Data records
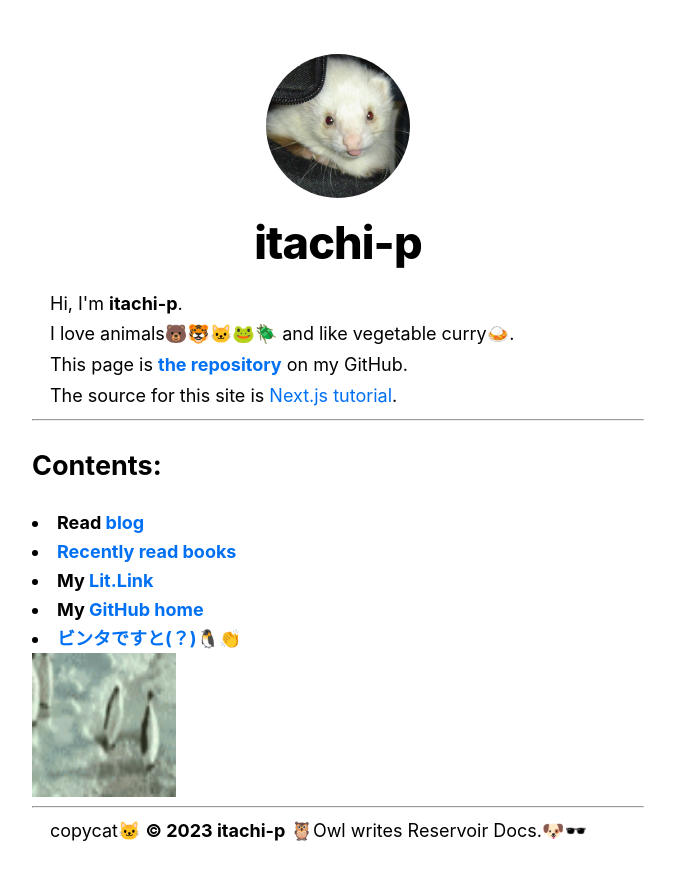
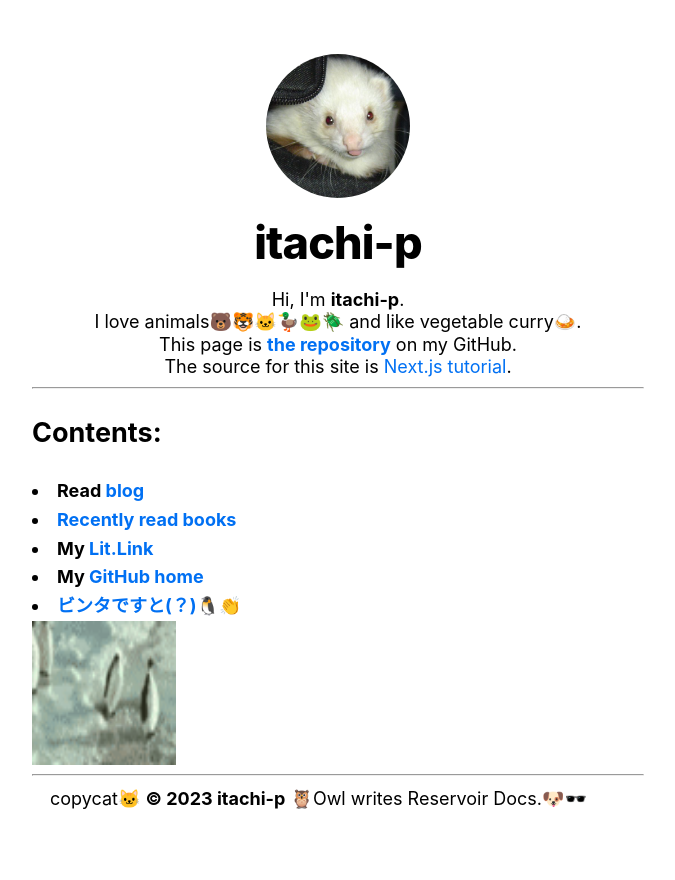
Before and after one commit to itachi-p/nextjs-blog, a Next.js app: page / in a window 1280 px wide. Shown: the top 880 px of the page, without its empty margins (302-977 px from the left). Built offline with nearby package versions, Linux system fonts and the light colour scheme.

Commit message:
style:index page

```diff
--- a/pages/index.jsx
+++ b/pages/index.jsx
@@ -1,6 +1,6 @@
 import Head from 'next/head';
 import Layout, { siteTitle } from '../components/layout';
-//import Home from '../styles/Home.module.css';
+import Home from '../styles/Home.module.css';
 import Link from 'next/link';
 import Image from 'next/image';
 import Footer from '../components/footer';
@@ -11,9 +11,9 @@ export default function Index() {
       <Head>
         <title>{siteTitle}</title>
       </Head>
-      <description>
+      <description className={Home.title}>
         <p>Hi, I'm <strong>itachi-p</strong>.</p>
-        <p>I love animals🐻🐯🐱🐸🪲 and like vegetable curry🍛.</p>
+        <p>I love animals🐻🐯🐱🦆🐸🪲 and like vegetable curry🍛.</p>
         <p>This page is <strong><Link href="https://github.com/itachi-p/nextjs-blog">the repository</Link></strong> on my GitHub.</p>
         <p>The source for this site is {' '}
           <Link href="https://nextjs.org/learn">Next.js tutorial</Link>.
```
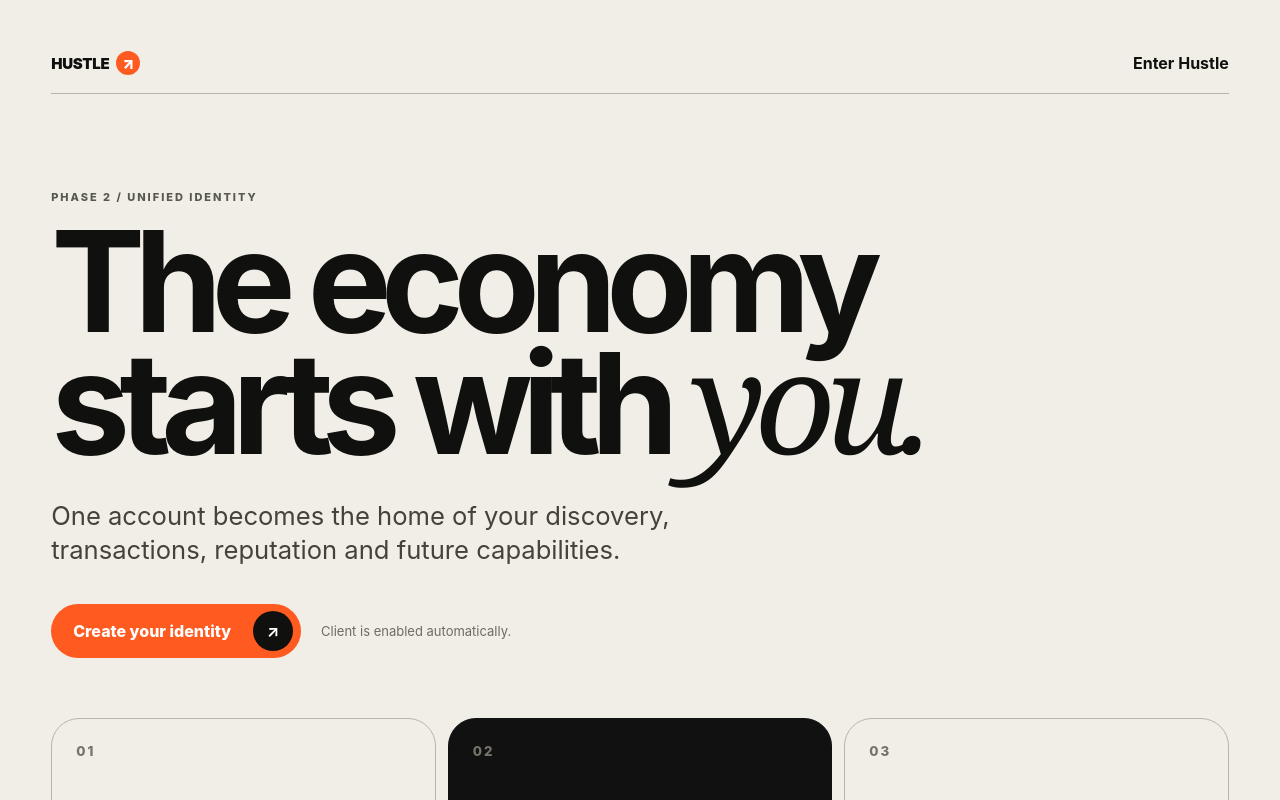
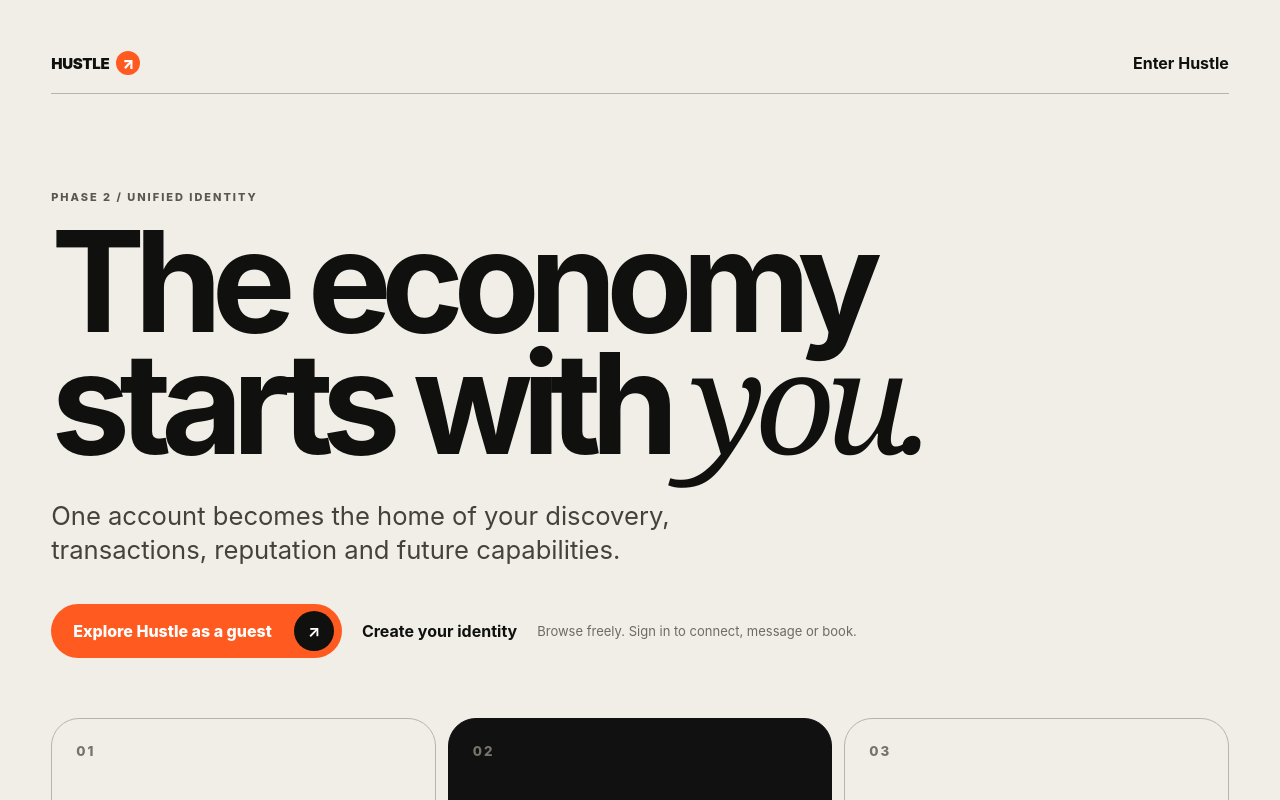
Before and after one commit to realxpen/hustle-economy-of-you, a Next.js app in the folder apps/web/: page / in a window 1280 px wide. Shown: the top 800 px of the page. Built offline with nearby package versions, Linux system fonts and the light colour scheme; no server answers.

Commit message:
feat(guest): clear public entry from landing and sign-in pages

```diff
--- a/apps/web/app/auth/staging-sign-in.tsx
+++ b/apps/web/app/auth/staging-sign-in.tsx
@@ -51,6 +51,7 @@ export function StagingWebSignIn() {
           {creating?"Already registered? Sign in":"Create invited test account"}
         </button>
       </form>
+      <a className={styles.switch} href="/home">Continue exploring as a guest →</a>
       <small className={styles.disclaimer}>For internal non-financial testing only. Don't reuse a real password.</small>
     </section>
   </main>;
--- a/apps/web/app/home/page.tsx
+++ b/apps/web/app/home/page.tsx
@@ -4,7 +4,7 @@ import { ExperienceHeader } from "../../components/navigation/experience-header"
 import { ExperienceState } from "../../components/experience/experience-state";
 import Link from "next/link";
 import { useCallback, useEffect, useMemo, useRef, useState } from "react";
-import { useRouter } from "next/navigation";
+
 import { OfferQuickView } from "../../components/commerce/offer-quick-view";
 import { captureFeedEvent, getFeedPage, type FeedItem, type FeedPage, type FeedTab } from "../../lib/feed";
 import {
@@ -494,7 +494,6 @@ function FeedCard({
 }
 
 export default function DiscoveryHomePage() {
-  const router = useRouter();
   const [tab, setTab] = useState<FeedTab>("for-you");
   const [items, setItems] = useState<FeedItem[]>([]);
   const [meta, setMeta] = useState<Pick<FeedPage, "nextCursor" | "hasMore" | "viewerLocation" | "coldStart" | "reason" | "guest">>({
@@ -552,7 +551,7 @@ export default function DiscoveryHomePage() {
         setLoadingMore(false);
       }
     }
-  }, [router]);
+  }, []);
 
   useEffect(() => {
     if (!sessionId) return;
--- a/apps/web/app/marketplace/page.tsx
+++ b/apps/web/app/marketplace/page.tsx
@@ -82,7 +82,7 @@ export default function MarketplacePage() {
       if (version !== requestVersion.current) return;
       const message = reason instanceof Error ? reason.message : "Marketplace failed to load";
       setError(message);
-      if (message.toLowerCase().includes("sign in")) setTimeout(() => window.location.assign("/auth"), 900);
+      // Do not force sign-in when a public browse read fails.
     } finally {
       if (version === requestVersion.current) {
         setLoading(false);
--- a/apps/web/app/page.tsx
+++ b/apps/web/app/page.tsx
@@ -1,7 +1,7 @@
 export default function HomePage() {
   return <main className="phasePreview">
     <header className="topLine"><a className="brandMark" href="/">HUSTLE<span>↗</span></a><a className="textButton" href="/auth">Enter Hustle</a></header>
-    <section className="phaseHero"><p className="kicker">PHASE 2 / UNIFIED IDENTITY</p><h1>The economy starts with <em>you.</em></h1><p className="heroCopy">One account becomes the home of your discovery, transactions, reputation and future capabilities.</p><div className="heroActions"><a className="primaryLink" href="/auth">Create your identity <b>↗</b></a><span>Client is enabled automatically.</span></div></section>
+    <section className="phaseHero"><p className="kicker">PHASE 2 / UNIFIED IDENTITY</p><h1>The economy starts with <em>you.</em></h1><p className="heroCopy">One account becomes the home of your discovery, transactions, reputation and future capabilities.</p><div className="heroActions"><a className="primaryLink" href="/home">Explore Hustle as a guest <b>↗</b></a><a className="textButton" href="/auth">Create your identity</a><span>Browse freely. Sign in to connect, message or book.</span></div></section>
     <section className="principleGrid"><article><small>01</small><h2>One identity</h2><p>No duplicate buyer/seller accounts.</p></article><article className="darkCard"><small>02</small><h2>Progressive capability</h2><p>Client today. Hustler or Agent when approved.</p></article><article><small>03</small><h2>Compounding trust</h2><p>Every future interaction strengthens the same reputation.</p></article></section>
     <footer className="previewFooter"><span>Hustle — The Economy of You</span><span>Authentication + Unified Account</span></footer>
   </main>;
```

▸ YOUR INSTRUCTIONS:
Only an exact, picture-free copy of the entries counts as the answer.

▸ WRITTEN REPLY:
Before and after one commit to itachi-p/nextjs-blog, a Next.js app: page / in a window 1280 px wide. Shown: the top 880 px of the page, without its empty margins (302-977 px from the left). Built offline with nearby package versions, Linux system fonts and the light colour scheme.

Commit message:
style:index page

```diff
--- a/pages/index.jsx
+++ b/pages/index.jsx
@@ -1,6 +1,6 @@
 import Head from 'next/head';
 import Layout, { siteTitle } from '../components/layout';
-//import Home from '../styles/Home.module.css';
+import Home from '../styles/Home.module.css';
 import Link from 'next/link';
 import Image from 'next/image';
 import Footer from '../components/footer';
@@ -11,9 +11,9 @@ export default function Index() {
       <Head>
         <title>{siteTitle}</title>
       </Head>
-      <description>
+      <description className={Home.title}>
         <p>Hi, I'm <strong>itachi-p</strong>.</p>
-        <p>I love animals🐻🐯🐱🐸🪲 and like vegetable curry🍛.</p>
+        <p>I love animals🐻🐯🐱🦆🐸🪲 and like vegetable curry🍛.</p>
         <p>This page is <strong><Link href="https://github.com/itachi-p/nextjs-blog">the repository</Link></strong> on my GitHub.</p>
         <p>The source for this site is {' '}
           <Link href="https://nextjs.org/learn">Next.js tutorial</Link>.
```
Before and after one commit to realxpen/hustle-economy-of-you, a Next.js app in the folder apps/web/: page / in a window 1280 px wide. Shown: the top 800 px of the page. Built offline with nearby package versions, Linux system fonts and the light colour scheme; no server answers.

Commit message:
feat(guest): clear public entry from landing and sign-in pages

```diff
--- a/apps/web/app/auth/staging-sign-in.tsx
+++ b/apps/web/app/auth/staging-sign-in.tsx
@@ -51,6 +51,7 @@ export function StagingWebSignIn() {
           {creating?"Already registered? Sign in":"Create invited test account"}
         </button>
       </form>
+      <a className={styles.switch} href="/home">Continue exploring as a guest →</a>
       <small className={styles.disclaimer}>For internal non-financial testing only. Don't reuse a real password.</small>
     </section>
   </main>;
--- a/apps/web/app/home/page.tsx
+++ b/apps/web/app/home/page.tsx
@@ -4,7 +4,7 @@ import { ExperienceHeader } from "../../components/navigation/experience-header"
 import { ExperienceState } from "../../components/experience/experience-state";
 import Link from "next/link";
 import { useCallback, useEffect, useMemo, useRef, useState } from "react";
-import { useRouter } from "next/navigation";
+
 import { OfferQuickView } from "../../components/commerce/offer-quick-view";
 import { captureFeedEvent, getFeedPage, type FeedItem, type FeedPage, type FeedTab } from "../../lib/feed";
 import {
@@ -494,7 +494,6 @@ function FeedCard({
 }
 
 export default function DiscoveryHomePage() {
-  const router = useRouter();
   const [tab, setTab] = useState<FeedTab>("for-you");
   const [items, setItems] = useState<FeedItem[]>([]);
   const [meta, setMeta] = useState<Pick<FeedPage, "nextCursor" | "hasMore" | "viewerLocation" | "coldStart" | "reason" | "guest">>({
@@ -552,7 +551,7 @@ export default function DiscoveryHomePage() {
         setLoadingMore(false);
       }
     }
-  }, [router]);
+  }, []);
 
   useEffect(() => {
     if (!sessionId) return;
--- a/apps/web/app/marketplace/page.tsx
+++ b/apps/web/app/marketplace/page.tsx
@@ -82,7 +82,7 @@ export default function MarketplacePage() {
       if (version !== requestVersion.current) return;
       const message = reason instanceof Error ? reason.message : "Marketplace failed to load";
       setError(message);
-      if (message.toLowerCase().includes("sign in")) setTimeout(() => window.location.assign("/auth"), 900);
+      // Do not force sign-in when a public browse read fails.
     } finally {
       if (version === requestVersion.current) {
         setLoading(false);
--- a/apps/web/app/page.tsx
+++ b/apps/web/app/page.tsx
@@ -1,7 +1,7 @@
 export default function HomePage() {
   return <main className="phasePreview">
     <header className="topLine"><a className="brandMark" href="/">HUSTLE<span>↗</span></a><a className="textButton" href="/auth">Enter Hustle</a></header>
-    <section className="phaseHero"><p className="kicker">PHASE 2 / UNIFIED IDENTITY</p><h1>The economy starts with <em>you.</em></h1><p className="heroCopy">One account becomes the home of your discovery, transactions, reputation and future capabilities.</p><div className="heroActions"><a className="primaryLink" href="/auth">Create your identity <b>↗</b></a><span>Client is enabled automatically.</span></div></section>
+    <section className="phaseHero"><p className="kicker">PHASE 2 / UNIFIED IDENTITY</p><h1>The economy starts with <em>you.</em></h1><p className="heroCopy">One account becomes the home of your discovery, transactions, reputation and future capabilities.</p><div className="heroActions"><a className="primaryLink" href="/home">Explore Hustle as a guest <b>↗</b></a><a className="textButton" href="/auth">Create your identity</a><span>Browse freely. Sign in to connect, message or book.</span></div></section>
     <section className="principleGrid"><article><small>01</small><h2>One identity</h2><p>No duplicate buyer/seller accounts.</p></article><article className="darkCard"><small>02</small><h2>Progressive capability</h2><p>Client today. Hustler or Agent when approved.</p></article><article><small>03</small><h2>Compounding trust</h2><p>Every future interaction strengthens the same reputation.</p></article></section>
     <footer className="previewFooter"><span>Hustle — The Economy of You</span><span>Authentication + Unified Account</span></footer>
   </main>;
```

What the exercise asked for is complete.